ACTIVITY
From the entries that follow, reproduce exactly and only the lines from the line with "Before and after one commit to MenkeTechnologies/go-rs, a" to the line with "The same applies", endpoints included.
——
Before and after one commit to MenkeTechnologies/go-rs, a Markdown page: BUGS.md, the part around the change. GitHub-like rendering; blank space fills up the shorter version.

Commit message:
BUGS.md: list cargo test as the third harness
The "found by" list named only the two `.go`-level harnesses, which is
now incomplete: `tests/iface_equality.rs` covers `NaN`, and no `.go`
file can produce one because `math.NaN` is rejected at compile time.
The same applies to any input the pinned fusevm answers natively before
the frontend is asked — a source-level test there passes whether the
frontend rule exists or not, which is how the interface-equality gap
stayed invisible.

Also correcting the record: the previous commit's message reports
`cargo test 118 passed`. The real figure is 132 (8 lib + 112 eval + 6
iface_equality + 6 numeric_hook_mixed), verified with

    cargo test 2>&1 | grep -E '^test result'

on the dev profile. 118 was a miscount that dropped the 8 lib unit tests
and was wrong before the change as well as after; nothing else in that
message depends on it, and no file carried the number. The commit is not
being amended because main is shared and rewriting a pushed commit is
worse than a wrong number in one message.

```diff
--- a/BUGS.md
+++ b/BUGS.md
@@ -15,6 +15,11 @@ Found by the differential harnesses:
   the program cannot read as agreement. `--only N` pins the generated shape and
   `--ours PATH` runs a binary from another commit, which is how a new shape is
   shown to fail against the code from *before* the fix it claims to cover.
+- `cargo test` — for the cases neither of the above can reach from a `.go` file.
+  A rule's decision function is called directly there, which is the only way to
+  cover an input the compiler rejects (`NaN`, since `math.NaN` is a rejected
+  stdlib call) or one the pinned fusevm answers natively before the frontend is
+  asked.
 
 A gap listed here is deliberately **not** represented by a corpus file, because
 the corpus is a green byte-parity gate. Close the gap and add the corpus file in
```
——
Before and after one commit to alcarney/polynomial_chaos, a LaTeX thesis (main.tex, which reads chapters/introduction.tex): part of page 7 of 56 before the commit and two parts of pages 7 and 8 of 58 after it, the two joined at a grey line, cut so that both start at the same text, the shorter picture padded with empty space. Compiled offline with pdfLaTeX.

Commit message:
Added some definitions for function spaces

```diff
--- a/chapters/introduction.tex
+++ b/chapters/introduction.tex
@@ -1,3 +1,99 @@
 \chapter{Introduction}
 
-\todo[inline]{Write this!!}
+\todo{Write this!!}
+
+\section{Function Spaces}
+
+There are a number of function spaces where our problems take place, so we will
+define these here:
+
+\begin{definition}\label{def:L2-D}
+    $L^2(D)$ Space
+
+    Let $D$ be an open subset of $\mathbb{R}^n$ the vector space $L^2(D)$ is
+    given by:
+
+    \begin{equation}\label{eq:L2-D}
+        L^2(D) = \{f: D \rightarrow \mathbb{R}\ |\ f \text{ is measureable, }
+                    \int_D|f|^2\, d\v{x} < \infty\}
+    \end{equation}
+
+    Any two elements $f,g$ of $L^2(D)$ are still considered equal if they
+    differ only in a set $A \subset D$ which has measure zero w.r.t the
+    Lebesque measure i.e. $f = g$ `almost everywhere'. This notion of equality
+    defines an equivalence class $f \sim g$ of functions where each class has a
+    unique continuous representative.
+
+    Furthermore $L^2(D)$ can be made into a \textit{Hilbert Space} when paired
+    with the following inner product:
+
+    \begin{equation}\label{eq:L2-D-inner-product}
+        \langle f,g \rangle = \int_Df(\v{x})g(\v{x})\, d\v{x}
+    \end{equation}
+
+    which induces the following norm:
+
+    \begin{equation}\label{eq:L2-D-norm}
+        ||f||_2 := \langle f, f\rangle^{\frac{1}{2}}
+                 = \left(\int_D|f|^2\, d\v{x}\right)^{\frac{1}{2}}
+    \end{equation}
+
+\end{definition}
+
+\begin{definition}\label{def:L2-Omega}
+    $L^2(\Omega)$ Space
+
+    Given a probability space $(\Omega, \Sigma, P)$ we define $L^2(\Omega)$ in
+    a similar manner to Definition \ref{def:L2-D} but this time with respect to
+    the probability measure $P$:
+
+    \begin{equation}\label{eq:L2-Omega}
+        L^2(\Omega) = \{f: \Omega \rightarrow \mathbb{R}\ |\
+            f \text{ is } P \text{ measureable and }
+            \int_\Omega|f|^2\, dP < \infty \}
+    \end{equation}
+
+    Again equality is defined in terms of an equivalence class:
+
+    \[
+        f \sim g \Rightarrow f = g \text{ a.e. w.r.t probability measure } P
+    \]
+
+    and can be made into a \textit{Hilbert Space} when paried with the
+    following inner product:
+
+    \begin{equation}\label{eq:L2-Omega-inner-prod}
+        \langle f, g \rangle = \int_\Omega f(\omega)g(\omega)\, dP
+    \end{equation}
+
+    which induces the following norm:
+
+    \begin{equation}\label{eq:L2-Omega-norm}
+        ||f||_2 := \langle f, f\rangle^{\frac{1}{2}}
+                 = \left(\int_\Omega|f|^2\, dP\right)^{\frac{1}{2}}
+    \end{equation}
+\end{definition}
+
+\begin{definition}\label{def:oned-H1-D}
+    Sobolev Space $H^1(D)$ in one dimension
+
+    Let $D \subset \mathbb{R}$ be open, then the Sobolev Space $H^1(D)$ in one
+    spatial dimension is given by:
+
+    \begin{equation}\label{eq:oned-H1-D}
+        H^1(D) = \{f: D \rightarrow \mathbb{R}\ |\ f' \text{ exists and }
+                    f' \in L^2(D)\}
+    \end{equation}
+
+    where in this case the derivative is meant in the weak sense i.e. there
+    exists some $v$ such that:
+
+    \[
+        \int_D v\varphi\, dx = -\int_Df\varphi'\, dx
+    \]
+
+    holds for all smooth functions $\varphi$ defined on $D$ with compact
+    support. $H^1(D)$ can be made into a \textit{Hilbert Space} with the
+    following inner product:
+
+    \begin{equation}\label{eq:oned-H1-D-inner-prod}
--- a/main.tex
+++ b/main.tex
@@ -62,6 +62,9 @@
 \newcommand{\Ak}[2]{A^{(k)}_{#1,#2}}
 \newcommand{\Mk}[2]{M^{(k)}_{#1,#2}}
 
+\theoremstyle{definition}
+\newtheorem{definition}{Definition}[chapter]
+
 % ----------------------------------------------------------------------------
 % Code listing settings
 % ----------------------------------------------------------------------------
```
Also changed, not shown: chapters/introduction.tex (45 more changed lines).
——
EXERCISE ANSWER
Before and after one commit to MenkeTechnologies/go-rs, a Markdown page: BUGS.md, the part around the change. GitHub-like rendering; blank space fills up the shorter version.

Commit message:
BUGS.md: list cargo test as the third harness
The "found by" list named only the two `.go`-level harnesses, which is
now incomplete: `tests/iface_equality.rs` covers `NaN`, and no `.go`
file can produce one because `math.NaN` is rejected at compile time.
The same applies to any input the pinned fusevm answers natively before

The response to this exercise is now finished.